- _What is being asked_
A word-for-word copy of the listing is needed. Retype it in full.

________________________

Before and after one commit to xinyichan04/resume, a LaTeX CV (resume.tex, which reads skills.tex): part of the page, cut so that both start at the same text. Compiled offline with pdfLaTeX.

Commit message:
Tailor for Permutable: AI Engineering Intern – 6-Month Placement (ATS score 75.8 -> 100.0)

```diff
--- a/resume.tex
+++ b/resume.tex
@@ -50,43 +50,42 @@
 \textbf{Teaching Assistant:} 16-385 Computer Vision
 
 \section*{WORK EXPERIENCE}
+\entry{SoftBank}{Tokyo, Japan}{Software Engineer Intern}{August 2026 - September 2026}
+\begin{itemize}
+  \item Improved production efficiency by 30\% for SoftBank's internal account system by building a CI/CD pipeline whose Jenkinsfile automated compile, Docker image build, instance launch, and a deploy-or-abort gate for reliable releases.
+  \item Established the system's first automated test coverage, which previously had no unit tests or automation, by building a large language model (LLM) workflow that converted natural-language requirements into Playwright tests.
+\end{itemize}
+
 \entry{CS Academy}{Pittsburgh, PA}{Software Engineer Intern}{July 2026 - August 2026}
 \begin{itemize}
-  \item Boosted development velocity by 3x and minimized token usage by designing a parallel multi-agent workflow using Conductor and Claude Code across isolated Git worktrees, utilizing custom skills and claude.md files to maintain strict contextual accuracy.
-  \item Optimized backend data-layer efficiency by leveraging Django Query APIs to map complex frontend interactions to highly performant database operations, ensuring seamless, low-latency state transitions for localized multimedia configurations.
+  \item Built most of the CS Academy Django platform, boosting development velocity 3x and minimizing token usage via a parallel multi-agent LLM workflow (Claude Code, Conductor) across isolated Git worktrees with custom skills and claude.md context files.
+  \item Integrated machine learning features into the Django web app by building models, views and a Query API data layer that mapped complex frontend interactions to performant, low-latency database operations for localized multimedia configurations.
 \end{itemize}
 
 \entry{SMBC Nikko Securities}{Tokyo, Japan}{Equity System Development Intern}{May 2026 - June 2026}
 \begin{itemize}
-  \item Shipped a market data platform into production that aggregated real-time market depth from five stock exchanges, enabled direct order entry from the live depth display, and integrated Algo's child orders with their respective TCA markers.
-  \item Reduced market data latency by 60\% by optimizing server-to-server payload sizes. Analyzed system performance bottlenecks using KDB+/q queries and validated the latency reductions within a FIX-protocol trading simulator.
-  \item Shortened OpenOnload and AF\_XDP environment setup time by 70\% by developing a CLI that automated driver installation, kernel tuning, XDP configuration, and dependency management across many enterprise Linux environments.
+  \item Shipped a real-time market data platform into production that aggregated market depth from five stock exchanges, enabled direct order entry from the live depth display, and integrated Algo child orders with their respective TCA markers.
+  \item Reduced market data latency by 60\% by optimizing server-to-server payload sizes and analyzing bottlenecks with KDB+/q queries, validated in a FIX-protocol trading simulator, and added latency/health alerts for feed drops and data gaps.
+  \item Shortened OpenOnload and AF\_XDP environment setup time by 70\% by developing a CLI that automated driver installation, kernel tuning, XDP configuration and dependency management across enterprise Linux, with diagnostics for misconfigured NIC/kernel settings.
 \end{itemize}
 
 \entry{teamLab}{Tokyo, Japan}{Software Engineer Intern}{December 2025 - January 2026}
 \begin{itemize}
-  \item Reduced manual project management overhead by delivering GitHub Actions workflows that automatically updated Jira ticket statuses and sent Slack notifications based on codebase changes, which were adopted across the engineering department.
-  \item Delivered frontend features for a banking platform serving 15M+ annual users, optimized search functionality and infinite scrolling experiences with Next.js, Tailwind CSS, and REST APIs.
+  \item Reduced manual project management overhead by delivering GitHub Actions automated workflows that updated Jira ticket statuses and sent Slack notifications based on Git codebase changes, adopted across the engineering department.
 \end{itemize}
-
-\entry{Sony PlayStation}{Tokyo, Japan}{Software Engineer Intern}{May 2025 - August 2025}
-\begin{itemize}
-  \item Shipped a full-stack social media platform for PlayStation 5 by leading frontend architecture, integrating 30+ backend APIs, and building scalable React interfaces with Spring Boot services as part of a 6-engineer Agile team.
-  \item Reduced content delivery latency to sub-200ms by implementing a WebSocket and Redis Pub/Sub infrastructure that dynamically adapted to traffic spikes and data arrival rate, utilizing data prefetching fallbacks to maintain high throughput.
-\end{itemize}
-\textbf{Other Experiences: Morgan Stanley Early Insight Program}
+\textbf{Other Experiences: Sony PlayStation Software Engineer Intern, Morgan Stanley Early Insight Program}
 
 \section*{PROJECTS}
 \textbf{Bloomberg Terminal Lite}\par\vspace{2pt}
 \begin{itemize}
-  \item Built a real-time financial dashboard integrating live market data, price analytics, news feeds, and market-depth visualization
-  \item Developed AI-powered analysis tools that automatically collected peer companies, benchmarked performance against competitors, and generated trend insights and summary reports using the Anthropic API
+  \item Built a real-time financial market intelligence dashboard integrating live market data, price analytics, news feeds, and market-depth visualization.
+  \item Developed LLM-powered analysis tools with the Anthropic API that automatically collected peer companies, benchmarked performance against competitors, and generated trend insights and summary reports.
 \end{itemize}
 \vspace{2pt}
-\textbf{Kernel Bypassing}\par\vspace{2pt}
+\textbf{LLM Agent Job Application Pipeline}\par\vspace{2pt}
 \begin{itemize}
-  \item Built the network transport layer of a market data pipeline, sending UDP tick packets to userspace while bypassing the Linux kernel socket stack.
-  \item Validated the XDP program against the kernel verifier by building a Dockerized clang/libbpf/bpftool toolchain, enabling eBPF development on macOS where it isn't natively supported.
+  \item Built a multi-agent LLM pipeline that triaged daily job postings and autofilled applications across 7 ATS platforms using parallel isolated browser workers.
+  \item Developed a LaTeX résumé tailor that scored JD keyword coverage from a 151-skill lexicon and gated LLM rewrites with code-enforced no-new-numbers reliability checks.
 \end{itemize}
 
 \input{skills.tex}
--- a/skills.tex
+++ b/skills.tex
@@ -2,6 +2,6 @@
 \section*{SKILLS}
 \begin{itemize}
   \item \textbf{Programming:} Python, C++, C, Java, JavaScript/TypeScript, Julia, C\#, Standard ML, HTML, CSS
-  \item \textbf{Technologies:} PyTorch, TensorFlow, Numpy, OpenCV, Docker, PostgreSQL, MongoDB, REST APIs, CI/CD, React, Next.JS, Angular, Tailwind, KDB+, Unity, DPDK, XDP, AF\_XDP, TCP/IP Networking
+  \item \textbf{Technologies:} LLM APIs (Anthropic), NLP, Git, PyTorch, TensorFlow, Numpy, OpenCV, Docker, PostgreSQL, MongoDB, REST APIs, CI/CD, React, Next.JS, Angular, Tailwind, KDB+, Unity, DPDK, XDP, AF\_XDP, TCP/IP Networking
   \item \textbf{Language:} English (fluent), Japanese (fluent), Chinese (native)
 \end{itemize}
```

________________________

- _Result of this exercise_
Before and after one commit to xinyichan04/resume, a LaTeX CV (resume.tex, which reads skills.tex): part of the page, cut so that both start at the same text. Compiled offline with pdfLaTeX.

Commit message:
Tailor for Permutable: AI Engineering Intern – 6-Month Placement (ATS score 75.8 -> 100.0)

```diff
--- a/resume.tex
+++ b/resume.tex
@@ -50,43 +50,42 @@
 \textbf{Teaching Assistant:} 16-385 Computer Vision
 
 \section*{WORK EXPERIENCE}
+\entry{SoftBank}{Tokyo, Japan}{Software Engineer Intern}{August 2026 - September 2026}
+\begin{itemize}
+  \item Improved production efficiency by 30\% for SoftBank's internal account system by building a CI/CD pipeline whose Jenkinsfile automated compile, Docker image build, instance launch, and a deploy-or-abort gate for reliable releases.
+  \item Established the system's first automated test coverage, which previously had no unit tests or automation, by building a large language model (LLM) workflow that converted natural-language requirements into Playwright tests.
+\end{itemize}
+
 \entry{CS Academy}{Pittsburgh, PA}{Software Engineer Intern}{July 2026 - August 2026}
 \begin{itemize}
-  \item Boosted development velocity by 3x and minimized token usage by designing a parallel multi-agent workflow using Conductor and Claude Code across isolated Git worktrees, utilizing custom skills and claude.md files to maintain strict contextual accuracy.
-  \item Optimized backend data-layer efficiency by leveraging Django Query APIs to map complex frontend interactions to highly performant database operations, ensuring seamless, low-latency state transitions for localized multimedia configurations.
+  \item Built most of the CS Academy Django platform, boosting development velocity 3x and minimizing token usage via a parallel multi-agent LLM workflow (Claude Code, Conductor) across isolated Git worktrees with custom skills and claude.md context files.
+  \item Integrated machine learning features into the Django web app by building models, views and a Query API data layer that mapped complex frontend interactions to performant, low-latency database operations for localized multimedia configurations.
 \end{itemize}
 
 \entry{SMBC Nikko Securities}{Tokyo, Japan}{Equity System Development Intern}{May 2026 - June 2026}
 \begin{itemize}
-  \item Shipped a market data platform into production that aggregated real-time market depth from five stock exchanges, enabled direct order entry from the live depth display, and integrated Algo's child orders with their respective TCA markers.
-  \item Reduced market data latency by 60\% by optimizing server-to-server payload sizes. Analyzed system performance bottlenecks using KDB+/q queries and validated the latency reductions within a FIX-protocol trading simulator.
-  \item Shortened OpenOnload and AF\_XDP environment setup time by 70\% by developing a CLI that automated driver installation, kernel tuning, XDP configuration, and dependency management across many enterprise Linux environments.
+  \item Shipped a real-time market data platform into production that aggregated market depth from five stock exchanges, enabled direct order entry from the live depth display, and integrated Algo child orders with their respective TCA markers.
+  \item Reduced market data latency by 60\% by optimizing server-to-server payload sizes and analyzing bottlenecks with KDB+/q queries, validated in a FIX-protocol trading simulator, and added latency/health alerts for feed drops and data gaps.
+  \item Shortened OpenOnload and AF\_XDP environment setup time by 70\% by developing a CLI that automated driver installation, kernel tuning, XDP configuration and dependency management across enterprise Linux, with diagnostics for misconfigured NIC/kernel settings.
 \end{itemize}
 
 \entry{teamLab}{Tokyo, Japan}{Software Engineer Intern}{December 2025 - January 2026}
 \begin{itemize}
-  \item Reduced manual project management overhead by delivering GitHub Actions workflows that automatically updated Jira ticket statuses and sent Slack notifications based on codebase changes, which were adopted across the engineering department.
-  \item Delivered frontend features for a banking platform serving 15M+ annual users, optimized search functionality and infinite scrolling experiences with Next.js, Tailwind CSS, and REST APIs.
+  \item Reduced manual project management overhead by delivering GitHub Actions automated workflows that updated Jira ticket statuses and sent Slack notifications based on Git codebase changes, adopted across the engineering department.
 \end{itemize}
-
-\entry{Sony PlayStation}{Tokyo, Japan}{Software Engineer Intern}{May 2025 - August 2025}
-\begin{itemize}
-  \item Shipped a full-stack social media platform for PlayStation 5 by leading frontend architecture, integrating 30+ backend APIs, and building scalable React interfaces with Spring Boot services as part of a 6-engineer Agile team.
-  \item Reduced content delivery latency to sub-200ms by implementing a WebSocket and Redis Pub/Sub infrastructure that dynamically adapted to traffic spikes and data arrival rate, utilizing data prefetching fallbacks to maintain high throughput.
-\end{itemize}
-\textbf{Other Experiences: Morgan Stanley Early Insight Program}
+\textbf{Other Experiences: Sony PlayStation Software Engineer Intern, Morgan Stanley Early Insight Program}
 
 \section*{PROJECTS}
 \textbf{Bloomberg Terminal Lite}\par\vspace{2pt}
 \begin{itemize}
-  \item Built a real-time financial dashboard integrating live market data, price analytics, news feeds, and market-depth visualization
-  \item Developed AI-powered analysis tools that automatically collected peer companies, benchmarked performance against competitors, and generated trend insights and summary reports using the Anthropic API
+  \item Built a real-time financial market intelligence dashboard integrating live market data, price analytics, news feeds, and market-depth visualization.
+  \item Developed LLM-powered analysis tools with the Anthropic API that automatically collected peer companies, benchmarked performance against competitors, and generated trend insights and summary reports.
 \end{itemize}
 \vspace{2pt}
-\textbf{Kernel Bypassing}\par\vspace{2pt}
+\textbf{LLM Agent Job Application Pipeline}\par\vspace{2pt}
 \begin{itemize}
-  \item Built the network transport layer of a market data pipeline, sending UDP tick packets to userspace while bypassing the Linux kernel socket stack.
-  \item Validated the XDP program against the kernel verifier by building a Dockerized clang/libbpf/bpftool toolchain, enabling eBPF development on macOS where it isn't natively supported.
+  \item Built a multi-agent LLM pipeline that triaged daily job postings and autofilled applications across 7 ATS platforms using parallel isolated browser workers.
+  \item Developed a LaTeX résumé tailor that scored JD keyword coverage from a 151-skill lexicon and gated LLM rewrites with code-enforced no-new-numbers reliability checks.
 \end{itemize}
 
 \input{skills.tex}
--- a/skills.tex
+++ b/skills.tex
@@ -2,6 +2,6 @@
 \section*{SKILLS}
 \begin{itemize}
   \item \textbf{Programming:} Python, C++, C, Java, JavaScript/TypeScript, Julia, C\#, Standard ML, HTML, CSS
-  \item \textbf{Technologies:} PyTorch, TensorFlow, Numpy, OpenCV, Docker, PostgreSQL, MongoDB, REST APIs, CI/CD, React, Next.JS, Angular, Tailwind, KDB+, Unity, DPDK, XDP, AF\_XDP, TCP/IP Networking
+  \item \textbf{Technologies:} LLM APIs (Anthropic), NLP, Git, PyTorch, TensorFlow, Numpy, OpenCV, Docker, PostgreSQL, MongoDB, REST APIs, CI/CD, React, Next.JS, Angular, Tailwind, KDB+, Unity, DPDK, XDP, AF\_XDP, TCP/IP Networking
   \item \textbf{Language:} English (fluent), Japanese (fluent), Chinese (native)
 \end{itemize}
```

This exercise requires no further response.